Featured Apps



Qatium is an open and collaborative water management platform, allowing users to run operational scenarios and near-real time simulations using their hydraulic models in the browser.

With an intuitive interface, Qatium provides access to operational hydraulic modelling to those focused on running a water distribution network.

Website: Qatium


Watermain Shutdown

Investigate the impact of shutdowns within a water network. Select a pipe, find the isolation valves, the customers impacted, and any alternative supplies, all with one click.

Epanet-js is used to confirm the impact on the network and ensuring alternative supplies are adequate.

Only key information is displayed. Is there low or high pressure, and are there water quality issues to be aware of, such as velocity increases or flow reversals.

Website: Watermain Shutdown

Source Code: GitHub

Model View

Model Calibrate

Extract subsections of your InfoWorks WS Pro models and run them in your browser. As you make calibration changes such as modifying roughness or restriction valves the application runs an epanet model and compares the simulated results to those observered in the field.

Website: Model Calibrate

Source Code: GitHub

Model View

Model View

Display models created in EPANET directly in the browser. No data leaves your computer; all data rendered and processed locally using the epanet-js library.

Website: Model View

Source Code: GitHub


epanet-js is split into two packages, the epanet-engine package which wraps the original C code in C++ and compiles it to JavaScript using Emscripten. And epanet-js is a TypeScript library which wraps over the generated module from Emscripten and manages memory allocation, error handling and returning of varaible.

Building epanet-engine

The first command yarn run build:dockerimage creates a docker container of Emscripten and the compiled OWA-EPANET source code, you can then run yarn run build to compile the C++ wrapper into Javascript.

cd packages/epanet-engine
yarn run build:dockerimage
yarn run build

Building epanet-js

You must first build epanet-engine before you can lint, test or build epanet-js.

cd packages/epanet-js
yarn install
yarn run lint
yarn run test
yarn run build


Find the full API on the epanet-js website

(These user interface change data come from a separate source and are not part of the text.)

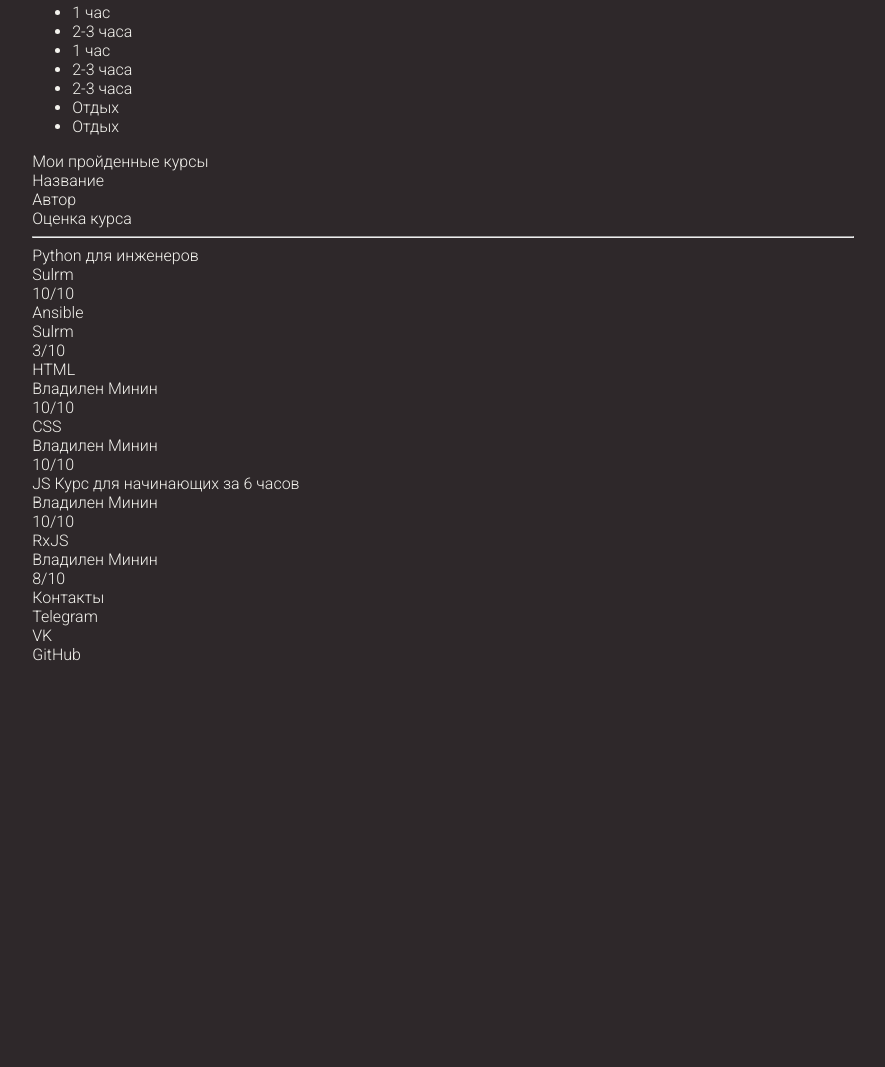
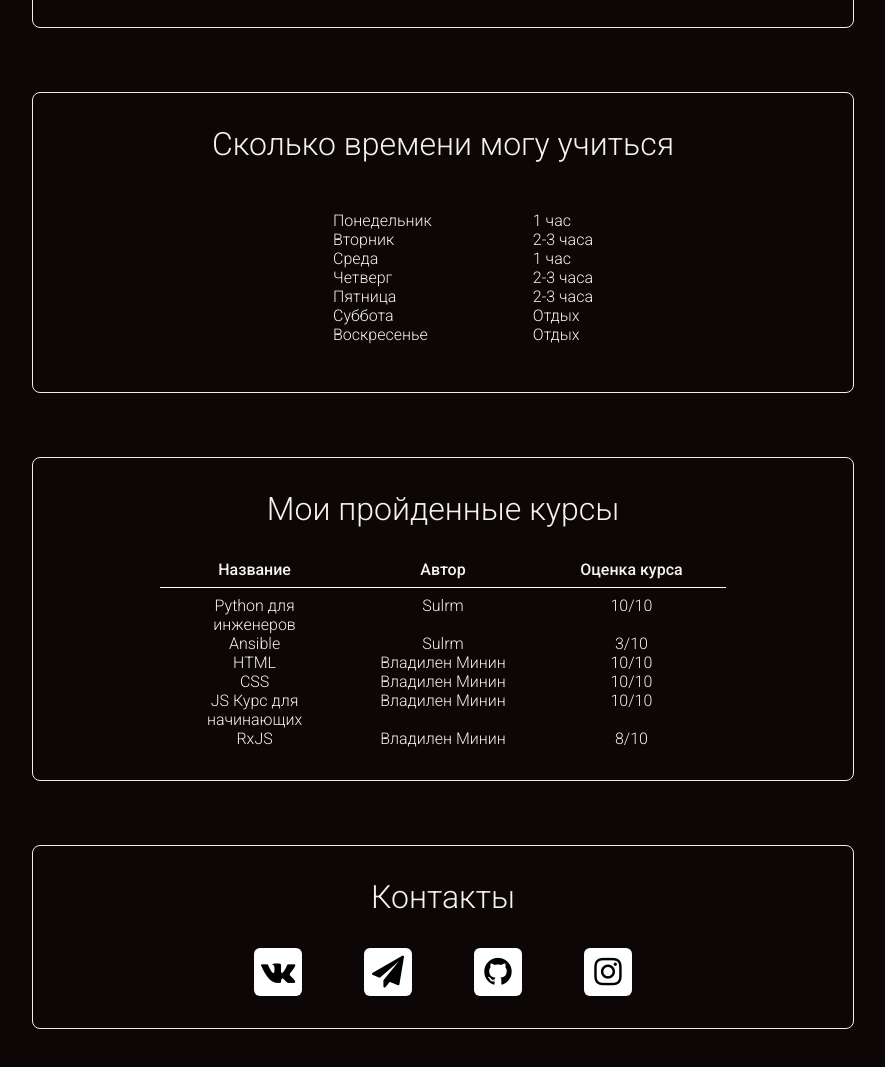
Before and after one commit to yanzhura/JS_FED_task1, a website built with Parcel: page index.html in a window 1280 px wide. Shown: the part 943-2010 px from the top of the page, without its empty margins (197-1082 px from the left). Before the commit the page ends 1615 px from the top, so only its background shows below. Built offline with nearby package versions, Linux system fonts and the light colour scheme; files whose address does not match are found by name.

Commit message:
final commit

```diff
--- a/index.html
+++ b/index.html
@@ -10,7 +10,7 @@
             <div class="header">Карточка студента</div>
             <div class="about">
                 <div class="photo">
-                    <img src="./photo.png" alt="Фото" />
+                    <img src="./photo2.png" alt="Фото" />
                 </div>
                 <div class="info">
                     <div class="info-card">
@@ -22,7 +22,7 @@
                         <div class="info-data">42 года</div>
                     </div>
                     <div class="info-card">
-                        <div class="info-title">Опыт в програмировании</div>
+                        <div class="info-title">Опыт в програмировании:</div>
                         <div class="info-data">3 месяца</div>
                     </div>
                     <div class="info-card">
@@ -33,40 +33,38 @@
                             системного администратора до начинающего инженера
                             DevOps. К сожалению, пока не удалось найти
                             интересной работы, на которой можно было бы раскрыть
-                            себя. С недавних пор попробовал и сраз уже очень
+                            себя. С недавних пор попробовал и сразу же очень
                             увлёкся программированием. Возможно, это то, чего не
-                            хватает в моей жизни. Очень хочу проёти этот курс и
+                            хватает в моей жизни. Очень хочу пройти этот курс и
                             вместо облака разрозненных знаний приобрести
-                            настоящу, цельню профессию. Помимо работы увлекаюсь
-                            туризмом. Люблю активный отдых на природе. Очень
-                            люблю бег, плавание и поездки на велосипеде.
+                            настоящую, цельную профессию. Помимо работы
+                            увлекаюсь туризмом. Люблю активный отдых на природе,
+                            а из спорта предпочитаю бег, плавание и поездки на
+                            велосипеде.
                         </div>
                     </div>
                 </div>
             </div>
 
             <div class="card">
-                <div class="card-title">Мои цели на обучение:</div>
-                <div class="card-data">
+                <div class="card-title">Мои цели на обучение</div>
                 <ul>
                     <li>овладеть чистым языком JS</li>
                     <li>овладеть навыками разработки на ReactJS</li>
                     <li>
-                            максимально понять основы, чтобы не заучивать
-                            готовые решения, а уметь придумывать их
-                            саомстоятельно
+                        максимально понять основы, чтобы не заучивать готовые
+                        решения, а уметь придумывать их саомстоятельно
                     </li>
                     <li>
                         пройти достаточно практики, чтобы все знания
-                            превратились в умения и твёрдо закрепились в голове
-                            и в руках.
+                        превратились в умения и твёрдо закрепились в голове и в
+                        руках.
                     </li>
                 </ul>
             </div>
-            </div>
             <div class="card">
                 <div class="card-title">Сколько времени могу учиться</div>
-                <div class="card-data">
+                <div class="shedule">
                     <div class="weekdays">
                         <ul>
                             <li>Понедельник</li>
@@ -93,8 +91,8 @@
             </div>
             <div class="card">
                 <div class="card-title">Мои пройденные курсы</div>
-                <div class="card-data">
-                    <div class="table-header">
+                <div class="table">
+                    <div class="table-row table-header">
                         <div class="column">Название</div>
                         <div class="column">Автор</div>
                         <div class="column">Оценка курса</div>
@@ -121,9 +119,7 @@
                         <div class="column">10/10</div>
                     </div>
                     <div class="table-row">
-                        <div class="column">
-                            JS Курс для начинающих за 6 часов
-                        </div>
+                        <div class="column">JS Курс для начинающих</div>
                         <div class="column">Владилен Минин</div>
                         <div class="column">10/10</div>
                     </div>
@@ -136,10 +132,27 @@
             </div>
             <div class="card">
                 <div class="card-title">Контакты</div>
-                <div class="card-data">
-                    <div class="contact">Telegram</div>
-                    <div class="contact">VK</div>
-                    <div class="contact">GitHub</div>
+                <div class="contacts">
+                    <div class="contact">
+                        <a href="https://vk.com/id36290433" target="_blank">
+                            <i class="fa fa-vk fa-2x"></i>
+                        </a>
+                    </div>
+                    <div class="contact">
+                        <a href="https://t.me/mikhail_yanzhura" target="_blank">
+                            <i class="fa fa-paper-plane fa-2x"></i>
+                        </a>
+                    </div>
+                    <div class="contact">
+                        <a href="https://github.com/yanzhura" target="_blank">
+                            <i class="fa fa-github fa-2x"></i>
+                        </a>
+                    </div>
+                    <div class="contact">
+                        <a href="#">
+                            <i class="fa fa-instagram fa-2x"></i>
+                        </a>
+                    </div>
                 </div>
             </div>
         </div>
--- a/style.css
+++ b/style.css
@@ -1,11 +1,8 @@
-/* Raisin Black #2E282A */
-/* Isabeline #F4F3EE */
-
+@import url('https://maxcdn.bootstrapcdn.com/font-awesome/4.7.0/css/font-awesome.min.css');
 @import url('https://fonts.googleapis.com/css2?family=Roboto:wght@100;300;400;500&display=swap');
-/* font-family: 'Yanone Kaffeesatz', sans-serif; */
 
 html {
-    background-color: #2e282a;
+    background-color: #0c0606;
     color: #f4f3ee;
     font-family: 'Roboto', sans-serif;
     font-weight: 300;
@@ -29,9 +26,110 @@
 }
 
 .photo {
+    display: flex;
     width: 400px;
+    height: 400px;
+    background-color: #f4f3ee;
+}
+
+.photo img {
+    align-items: center;
+    justify-content: center;
+    width: auto;
+    height: 70%;
+    margin: auto;
 }
 
 .info {
-    margin-left: 20px;
+    margin-left: 60px;
+    width: 80%;
 }
+
+.info-card {
+    margin-bottom: 25px;
+}
+
+.info-title {
+    margin-bottom: 5px;
+    font-weight: 500;
+}
+
+.card {
+    margin-top: 4rem;
+    margin-bottom: 4rem;
+    border-color: #eeeeee;
+    border-style: solid;
+    border-width: 1px;
+    border-radius: 8px;
+    padding: 2rem;
+    box-shadow: 0 0 12 #aa8888;
+}
+
+.card-title {
+    font-size: 2rem;
+    text-align: center;
+    margin-bottom: 2rem;
+}
+
+.shedule {
+    display: flex;
+    width: 300px;
+    margin: 0 auto;
+    justify-content: space-between;
+}
+
+.shedule ul {
+    list-style-type: none;
+}
+
+.table {
+    width: 75%;
+    margin: 0 auto;
+}
+
+.table hr {
+    border: none;
+    height: 1px;
+    background-color: #fff;
+}
+
+.table-row {
+    width: 95%;
+    margin: 0 auto;
+    display: flex;
+    justify-content: space-between;
+    text-align: center;
+}
+
+.table-header {
+    font-weight: 500;
+}
+
+.column {
+    width: 30%;
+}
+
+.contacts {
+    display: flex;
+    justify-content: space-between;
+    width: 50%;
+    margin: 0 auto;
+}
+
+.contact {
+    text-align: center;
+    line-height: 60px;
+    width: 48px;
+    height: 48px;
+    background: #fff;
+    border-radius: 6px;
+    color: #000;
+}
+
+.contact:hover {
+    box-shadow: 0 0 6 2 #ffffff, 0 0 13 6 #cc00cc, 0 0 18 8 #00cccc;
+}
+
+.contact a {
+    color: #000;
+}
```
Also changed, not shown: package.json (added, +24 -0 lines), photo.png, 2 other files. Lines whose indentation alone changed are shown as unchanged.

epanet-js contains two classes, Workspace & Project. A Workspace represents a virtual file system where you can store and read files that are consumed by the tool kit, such as INP Files or generated by it, such as RPT files or OUT files.

A Project is a single instance of the EN_Project wrapper object and a singleton with all 122 toolkit methods attached. A full list of all methods can be found on the epanet-js website. All method names have been converted to camelCase to keep with javascript convention.

Create a Project object by instancing the Project class with a Workspace object.

import { Project, Workspace } from `epanet-js`

const ws = new Workspace()
const model = new Project(ws)


Both epanet-js and @model-create/epanet-engine are MIT licenced.

The hydraulic engine used within the epanet-js library is OWA-EPANET 2.2, which is MIT licenced, with contributions by the following authors.